Due to the prevalence of illegal content, torrents are constantly being launched and taken down.
The UK’s internet service providers have also clamped down on certain high-profile services.
A Virgin Broadband customer attempting to visit The Pirate Bay will be redirected to a page displaying a High Court order, explaining why access is not permitted.
Despite these associations with pirated content, installing a torrent is entirely legal.
These are some of our recommended platforms:
BitTorrent. Created by the founder of torrent protocols and often referred to as Mainline, BitTorrent is the oldest client in existence.
Features include multiple simultaneous downloads, graphical displays of current activity and the ability to create (and share) torrent files.
Zooqle. Currently listing over three million torrents, Zooqle focuses on TV and cinema releases.
A variety of resolutions are typically offered (from SD to 1080p), while thumbnails and a brief synopsis of each file make it easy to find specific content.
µTorrent.

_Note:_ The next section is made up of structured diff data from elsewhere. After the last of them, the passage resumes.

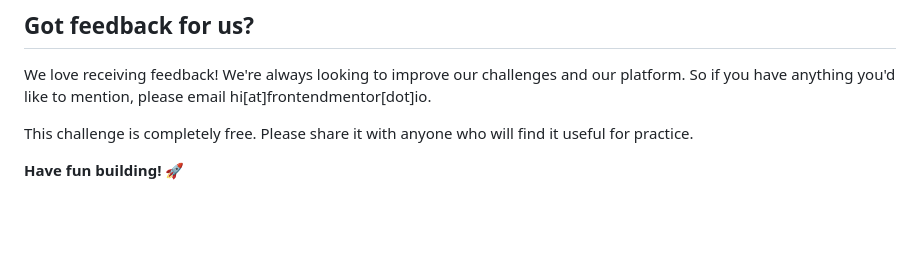
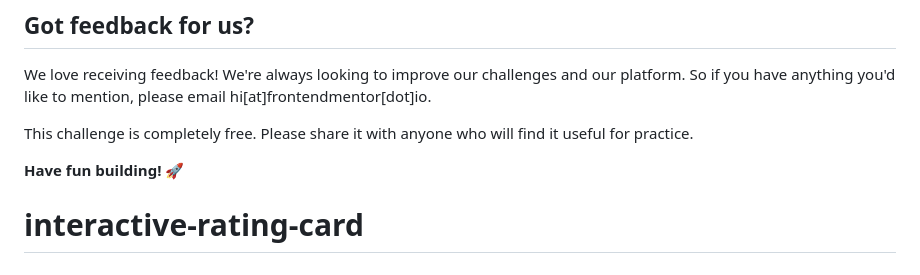
Before and after one commit to cartoon746/interactive-rating-card, a Markdown page: README.md, the part around the change. Rendered like a GitHub page; blank space fills up the shorter version.

```diff
--- a/README.md
+++ b/README.md
@@ -92,3 +92,4 @@ We love receiving feedback! We're always looking to improve our challenges and o
 This challenge is completely free. Please share it with anyone who will find it useful for practice.
 
 **Have fun building!** 🚀
+# interactive-rating-card
```
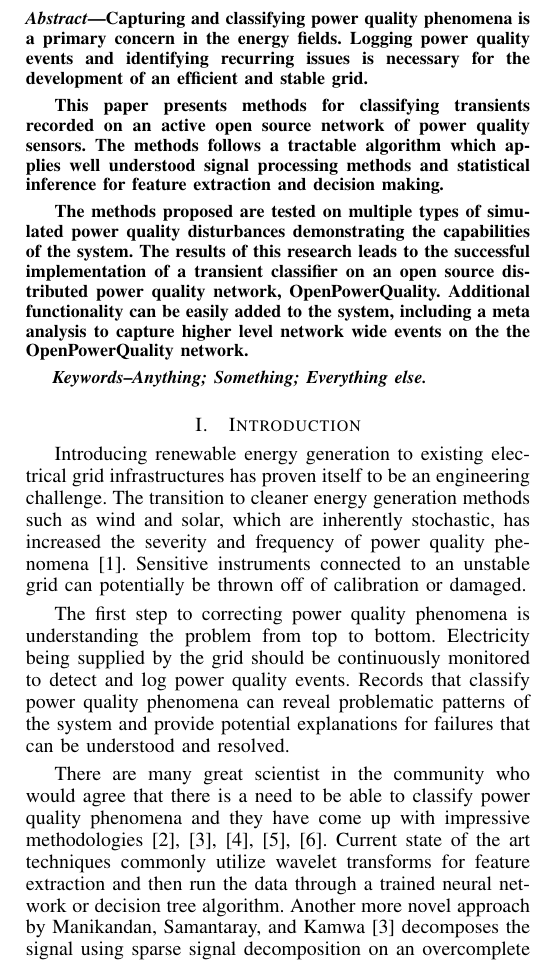
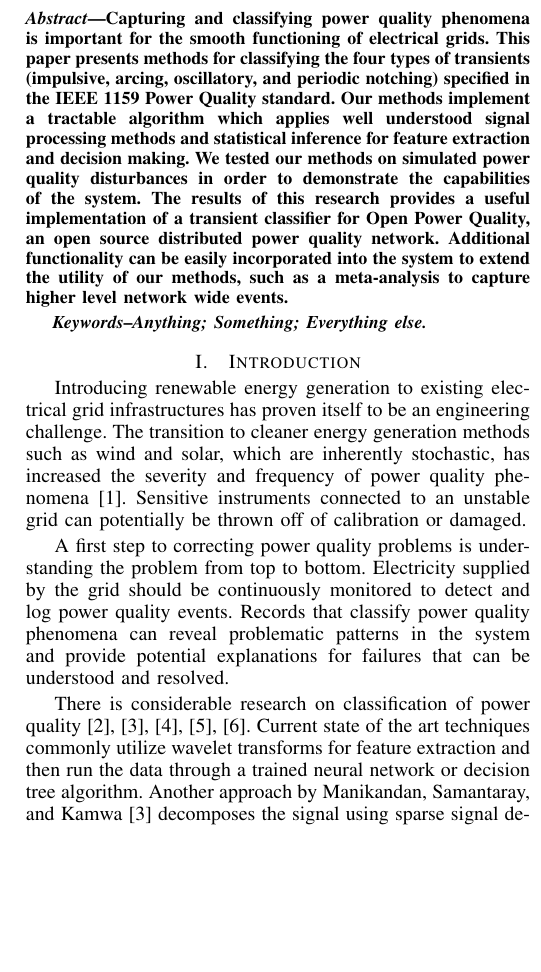
Before and after one commit to openpowerquality/energy2019, a LaTeX paper (energy2019.tex): part of one column of page 1 of 5, cut so that both start at the same text, the shorter picture padded with empty space. Compiled offline with pdfLaTeX.

Commit message:
checkpoint

```diff
--- a/energy2019.tex
+++ b/energy2019.tex
@@ -423,11 +423,7 @@ Email: {\tt johnson@hawaii.edu}}
 \begin{abstract}
 %\boldmath
 
-Capturing and classifying power quality phenomena is a primary concern in the energy fields. Logging power quality events and identifying recurring issues is necessary for the development of an efficient and stable grid.
-
-This paper presents methods for classifying transients recorded on an active open source network of power quality sensors. The methods follows a tractable algorithm which applies well understood signal processing methods and statistical inference for feature extraction and decision making.
-
-The methods proposed are tested on multiple types of simulated power quality disturbances demonstrating the capabilities of the system. The results of this research leads to the successful implementation of a transient classifier on an open source distributed power quality network, OpenPowerQuality. Additional functionality can be easily added to the system, including a meta analysis to capture higher level network wide events on the the OpenPowerQuality network.
+Capturing and classifying power quality phenomena is important for the smooth functioning of electrical grids.  This paper presents methods for classifying the four types of transients (impulsive, arcing, oscillatory, and periodic notching) specified in the IEEE 1159 Power Quality standard. Our methods implement a tractable algorithm which applies well understood signal processing methods and statistical inference for feature extraction and decision making. We tested our methods on simulated power quality disturbances in order to demonstrate the capabilities of the system. The results of this research provides a useful implementation of a transient classifier for Open Power Quality, an open source distributed power quality network. Additional functionality can be easily incorporated into the system to extend the utility of our methods, such as a meta-analysis to capture higher level network wide events.
 
 \end{abstract}
 
@@ -451,15 +447,16 @@ Anything; Something; Everything else.%
 
 \section{Introduction}
 % no \IEEEPARstart
+
 Introducing renewable energy generation to existing electrical grid infrastructures has proven itself to be an engineering challenge. The transition to cleaner energy generation methods such as wind and solar, which are inherently stochastic, has increased the severity and frequency of power quality phenomena \cite{Radu:2014:RenewableImpacts}. Sensitive instruments connected to an unstable grid can potentially be thrown off of calibration or damaged.
 
-The first step to correcting power quality phenomena is understanding the problem from top to bottom. Electricity being supplied by the grid should be continuously monitored to detect and log power quality events. Records that classify power quality phenomena can reveal problematic patterns of the system and provide potential explanations for failures that can be understood and resolved.
+A first step to correcting power quality problems is understanding the problem from top to bottom. Electricity supplied by the grid should be continuously monitored to detect and log power quality events. Records that classify power quality phenomena can reveal problematic patterns in the system and provide potential explanations for failures that can be understood and resolved.
 
-There are many great scientist in the community who would agree that there is a need to be able to classify power quality phenomena and they have come up with impressive methodologies \cite{Garrido:2014:PhenomenaClassification, Manikandan:2014:PQClassificationUsingSSD, Thirumala:2016:PQClassificationUsingWavelet, Rodriguez:2014:PQClassificationUsingANN, Tse:2012:PQClassificationUsingHHT}. Current state of the art techniques commonly utilize wavelet transforms for feature extraction and then run the data through a trained neural network or decision tree algorithm.  Another more novel approach by Manikandan, Samantaray, and Kamwa \cite{Manikandan:2014:PQClassificationUsingSSD} decomposes the signal using sparse signal decomposition on an overcomplete hybrid dictionary matrix and then extracts the power disturbance features of the decomposed signal and classifies the transient waveforms using a decision tree algorithm.
+There is considerable research on classification of power quality \cite{Garrido:2014:PhenomenaClassification, Manikandan:2014:PQClassificationUsingSSD, Thirumala:2016:PQClassificationUsingWavelet, Rodriguez:2014:PQClassificationUsingANN, Tse:2012:PQClassificationUsingHHT}. Current state of the art techniques commonly utilize wavelet transforms for feature extraction and then run the data through a trained neural network or decision tree algorithm.  Another approach by Manikandan, Samantaray, and Kamwa \cite{Manikandan:2014:PQClassificationUsingSSD} decomposes the signal using sparse signal decomposition on an overcomplete hybrid dictionary matrix and then extracts the power disturbance features of the decomposed signal and classifies the transient waveforms using a decision tree algorithm.
 
-The contribution of this paper is a tractable implementation of a transient classification system in an active open source distributed power quality network, OpenPowerQuality (OPQ). By including this transient detection system in OPQ, we can gather information on local transients and global transients (transients from a single source that were detected on multiple, distributed sensors). This information can be used to determine how transients and other power quality (PQ) signals propagate throughout a power grid. Further, data metrics generated from intermittent renewable sources, weather reports, and user reports can be fused by OPQ with the transient detection results to provide insights on how intermittent renewable energy sources affect the quality of power on the grid.
+In this paper, we present a tractable implementation of a transient classification system in our open source distributed power quality network called Open Power Quality (OPQ). By including this transient detection system in OPQ, we can gather information on both local transients and global transients (i.e. transients from a single source that were detected on multiple, distributed sensors). This information can be used to determine how transients and other power quality (PQ) signals propagate throughout a power grid. Further, data metrics generated from intermittent renewable sources, weather reports, and user reports can be fused by OPQ with the transient detection results to provide insights on how intermittent renewable energy sources affect the quality of power on the grid.
 
-This paper is structured as follows. Section \ref{sec:Methodology} explains and justifies the proposed methodology for classifying transients. Section \ref{sec:Implementation} describes the implementation of the methodology on the OPQ project's open source distributed power quality monitoring system. Section \ref{sec:Results} reports the simulated results of the transient detection system. Finally section \ref{sec:Conlcusion} closes this paper with some final conclusions.
+This paper is structured as follows. Section \ref{sec:Methodology} explains and justifies the proposed methodology for classifying transients. Section \ref{sec:Implementation} describes the implementation of the methodology on the Open Power Quality system. Section \ref{sec:Results} reports the simulated results of the transient detection system. Finally section \ref{sec:Conlcusion} provides with conclusions.
 
 % You must have at least 2 lines in the paragraph with the drop letter
 % (should never be an issue)
@@ -468,7 +465,7 @@ This paper is structured as follows. Section \ref{sec:Methodology} explains and
 
 \section{Methodology}
 \label{sec:Methodology}
-The transients that are classified with the methodologies proposed in this paper are clearly defined in the IEEE 1159 Draft Recommended Practice for Monitoring Electric Power Quality \cite{IEEE:2018:1159D3}. Table \ref{TransientClasses} summarizes the definition and characteristics of each transient.
+The transients classified with the methodologies discussed in this paper are  defined in the IEEE 1159 Draft Recommended Practice for Monitoring Electric Power Quality \cite{IEEE:2018:1159D3}. Table \ref{TransientClasses} summarizes the definition and characteristics of each transient.
 
 \captionsetup{font={footnotesize,sc},justification=centering,labelsep=period}%
 \begin{table}[htbp]
```
Also changed, not shown: energy2019.tex (2 more changed lines), 1 other file.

This client occupies just 2MB of space once downloaded, which is less than an MP3 file.
Four versions of µTorrent are available – a free platform and three paid-for versions that strip out adverts (Ad-Free), provide virus/malware protection (Pro) and add a virtual private network for anonymous downloading (Pro+VPN). We consider the merits of a VPN below.
How do I find torrents to download?
Like any P2P network, files aren’t located on a centralised server waiting to be accessed.
Instead, each client publishes ever-changing lists of files, available for transfer from peers who are currently online.
Usually, clicking on a file is enough to start the download.
Should I use a VPN as well?
Although torrents draw information from multiple sources, they do so publicly.
As a result, anyone accessing copyrighted material could be at risk of identification and prosecution.
A virtual private network establishes a secure internet connection between host and recipient, which prevents anyone else seeing what’s going on.
It ensures a device’s IP address is hidden, and encrypts any sent or received data – including torrents.
However, a VPN may slow down file transfer times, and many VPN providers introduce fees once a certain amount of bandwidth has been used.